● **WHAT TO WORK ON**:
Count the lines that contain the string "forecast" in the records beneath, and respond with the number only.

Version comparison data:
↓

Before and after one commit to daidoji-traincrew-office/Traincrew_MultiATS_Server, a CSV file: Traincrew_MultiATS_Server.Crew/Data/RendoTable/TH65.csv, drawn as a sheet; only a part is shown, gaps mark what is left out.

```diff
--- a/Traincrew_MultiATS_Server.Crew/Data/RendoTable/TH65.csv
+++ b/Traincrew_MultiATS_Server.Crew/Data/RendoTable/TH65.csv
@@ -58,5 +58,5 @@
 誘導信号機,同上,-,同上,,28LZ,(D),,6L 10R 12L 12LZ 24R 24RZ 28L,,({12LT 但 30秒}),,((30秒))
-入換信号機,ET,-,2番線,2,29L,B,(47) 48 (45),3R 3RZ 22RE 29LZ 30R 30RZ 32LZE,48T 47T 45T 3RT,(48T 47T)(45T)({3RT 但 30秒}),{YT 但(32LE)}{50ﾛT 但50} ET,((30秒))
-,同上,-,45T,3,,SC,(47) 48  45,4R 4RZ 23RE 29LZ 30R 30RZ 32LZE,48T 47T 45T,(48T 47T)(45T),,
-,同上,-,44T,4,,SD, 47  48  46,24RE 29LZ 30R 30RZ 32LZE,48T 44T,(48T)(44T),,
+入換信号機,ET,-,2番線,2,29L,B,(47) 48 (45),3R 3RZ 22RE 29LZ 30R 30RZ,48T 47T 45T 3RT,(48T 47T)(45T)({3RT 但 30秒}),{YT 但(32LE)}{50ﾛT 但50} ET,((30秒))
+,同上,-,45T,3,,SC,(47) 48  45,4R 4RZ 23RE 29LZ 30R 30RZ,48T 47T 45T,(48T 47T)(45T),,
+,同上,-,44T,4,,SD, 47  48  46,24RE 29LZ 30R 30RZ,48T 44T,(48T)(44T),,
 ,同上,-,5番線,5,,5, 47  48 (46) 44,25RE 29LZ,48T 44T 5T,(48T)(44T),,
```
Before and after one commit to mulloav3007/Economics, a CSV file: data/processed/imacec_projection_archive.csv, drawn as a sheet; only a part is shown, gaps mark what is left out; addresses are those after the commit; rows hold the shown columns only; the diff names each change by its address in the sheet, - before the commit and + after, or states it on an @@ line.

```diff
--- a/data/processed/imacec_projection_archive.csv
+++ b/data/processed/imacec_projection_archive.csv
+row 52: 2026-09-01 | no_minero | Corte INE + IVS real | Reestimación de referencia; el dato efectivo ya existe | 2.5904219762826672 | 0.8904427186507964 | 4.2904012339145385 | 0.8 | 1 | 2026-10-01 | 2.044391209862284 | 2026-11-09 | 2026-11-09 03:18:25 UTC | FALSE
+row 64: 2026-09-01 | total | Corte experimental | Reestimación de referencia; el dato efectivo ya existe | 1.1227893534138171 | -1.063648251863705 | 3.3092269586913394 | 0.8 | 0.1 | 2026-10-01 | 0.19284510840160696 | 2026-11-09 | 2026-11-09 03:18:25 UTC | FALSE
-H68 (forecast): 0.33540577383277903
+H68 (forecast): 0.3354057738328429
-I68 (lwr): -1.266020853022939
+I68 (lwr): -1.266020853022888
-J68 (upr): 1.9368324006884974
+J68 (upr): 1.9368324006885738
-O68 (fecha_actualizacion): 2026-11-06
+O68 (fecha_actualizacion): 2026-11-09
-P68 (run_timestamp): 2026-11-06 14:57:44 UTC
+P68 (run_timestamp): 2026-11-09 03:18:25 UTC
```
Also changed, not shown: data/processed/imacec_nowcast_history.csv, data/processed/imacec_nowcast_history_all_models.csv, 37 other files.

↑

● **ANSWER BOX**:
2